Q shines in this movie, providing a warm screen presence as well as a delicate dose of humor. I feel that Q has always been a lovable character. His ceaseless scolding of Bond has always been a key component of the Bond films, and an enjoyable one at that. In License to Kill, however, Q is not reduced to a single humorous scene or two. Instead, he is a key character in the plot of this particular story. The fondness and loyalty that Q has for Bond is highlighted throughout the movie. The scene below is a fantastic representation of the spirit he contributes to License to Kill.

Bond’s other MI6 chum, Moneypenny, does not fare as well as Q, unfortunately. I have determined that the new Moneypenny is no good. The new actress just doesn’t fit the mold of the witty yet lovable secretary. I can’t tell if she’s supposed to be brainy or sexy or foolish. This Moneypenny is a bit jumbled, is all.

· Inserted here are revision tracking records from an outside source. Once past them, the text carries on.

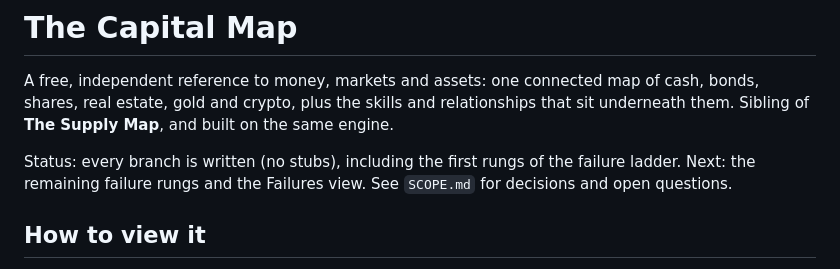
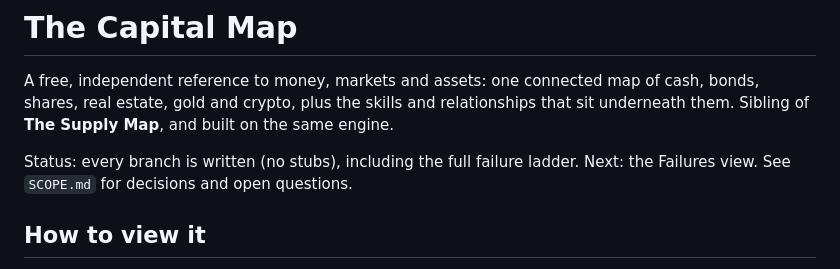
Before and after one commit to wenflip/capital-map, a Markdown page: README.md, the part around the change. GitHub-like rendering.

Commit message:
SCOPE and README: full ladder, search ranking decided
Co-Authored-By: Claude Opus 5.5 <noreply@anthropic.com>
Claude-Session: https://claude.ai/code/session_01WUXFzQjT7g7YXpb867VeK1

```diff
--- a/README.md
+++ b/README.md
@@ -2,7 +2,7 @@
 
 A free, independent reference to money, markets and assets: one connected map of cash, bonds, shares, real estate, gold and crypto, plus the skills and relationships that sit underneath them. Sibling of **The Supply Map**, and built on the same engine.
 
-Status: every branch is written (no stubs), including the first rungs of the failure ladder. Next: the remaining failure rungs and the Failures view. See `SCOPE.md` for decisions and open questions.
+Status: every branch is written (no stubs), including the full failure ladder. Next: the Failures view. See `SCOPE.md` for decisions and open questions.
 
 ## How to view it
 
```
Also changed, not shown: SCOPE.md (+3 -3 lines).
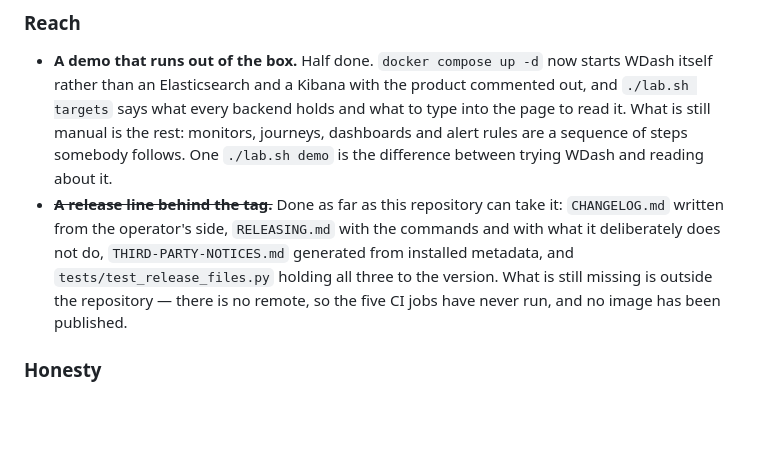
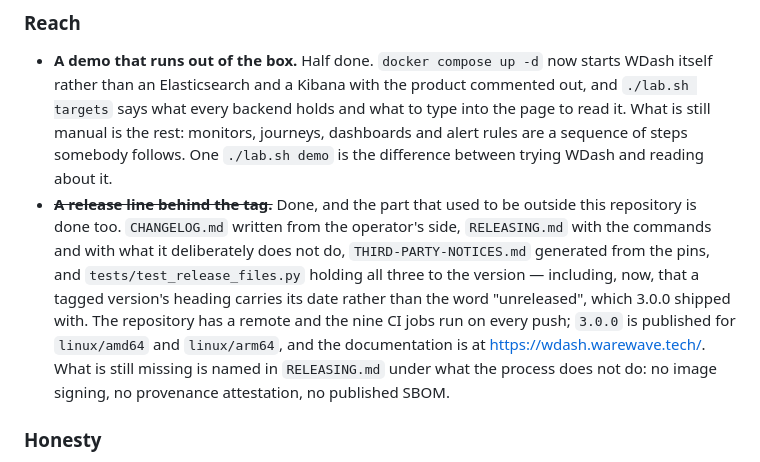
Before and after one commit to Warewave-Technology/wdash, a Markdown page: ROADMAP.md, the part around the change. GitHub-like rendering; blank space fills up the shorter version.

Commit message:
The roadmap still said there was no remote and no published image
"A release line behind the tag" was marked done "as far as this
repository can take it", and then named what was outside it: no remote,
so the five CI jobs had never run, and no image published. All three
happened today. The entry says so, and says what is still genuinely
missing — the three things RELEASING.md already lists under what the
process deliberately does not do: no image signing, no provenance
attestation, no published SBOM.

It also names the check added an hour ago, because that entry is where
somebody looks to find out whether the release line is trustworthy: a
tagged version's heading carries its date rather than the word
"unreleased", which is what 3.0.0 shipped with.

Five CI jobs was wrong too. There are nine.

Co-Authored-By: Claude Opus 5 <noreply@anthropic.com>

```diff
--- a/ROADMAP.md
+++ b/ROADMAP.md
@@ -236,13 +236,18 @@ build.
   the rest: monitors, journeys, dashboards and alert rules are a sequence of
   steps somebody follows. One `./lab.sh demo` is the difference between
   trying WDash and reading about it.
-* ~~**A release line behind the tag.**~~ Done as far as this repository can
-  take it: `CHANGELOG.md` written from the operator's side, `RELEASING.md`
-  with the commands and with what it deliberately does not do,
-  `THIRD-PARTY-NOTICES.md` generated from installed metadata, and
-  `tests/test_release_files.py` holding all three to the version. What is
-  still missing is outside the repository — there is no remote, so the five
-  CI jobs have never run, and no image has been published.
+* ~~**A release line behind the tag.**~~ Done, and the part that used to be
+  outside this repository is done too. `CHANGELOG.md` written from the
+  operator's side, `RELEASING.md` with the commands and with what it
+  deliberately does not do, `THIRD-PARTY-NOTICES.md` generated from the
+  pins, and `tests/test_release_files.py` holding all three to the version —
+  including, now, that a tagged version's heading carries its date rather
+  than the word "unreleased", which 3.0.0 shipped with. The repository has a
+  remote and the nine CI jobs run on every push; `3.0.0` is published for
+  `linux/amd64` and `linux/arm64`, and the documentation is at
+  <https://wdash.warewave.tech/>. What is still missing is named in
+  `RELEASING.md` under what the process does not do: no image signing, no
+  provenance attestation, no published SBOM.
 
 ### Honesty
 
```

One thing that did fall flat in this film was the romance. Bond’s womanizing is forced. There is literally no buildup to the romance with either of the women. I don’t feel that this is the fault of Dalton, as he does a fine job on his end at appearing interested in the women he acts opposite to. Instead, I feel that it is the script that puts the romance in the backseat, as there is little opportunity to develop the motivations and the passions. This is surprising, as the Living Daylights featured one of the most natural relationships that Bond has had with a woman.

The film ends with one of the most inventive Bond chase sequences to date, which features massive explosions like I’ve never seen in a movie. The flat explosions from Transformers cannot hold a candle to those in License to Kill. I felt the heat of the fire and the shock waves of the explosions. I kid you not. And seeing a tanker truck drive like that was incredible to witness. 

Fullscreen capture 12042012 124237Timothy Dalton had an excellent run as Bond. I would have liked for him to have continued carrying the torch for a few movies more, but perhaps it is for the best that he didn’t work himself dry as did Sean Connery and Roger Moore. Of the four Bonds that have been put to screen as of this film, Dalton is my favorite. He will be missed. The next film in the series will introduce me to Pierce Brosnan, the Bond that I knew when I was growing up.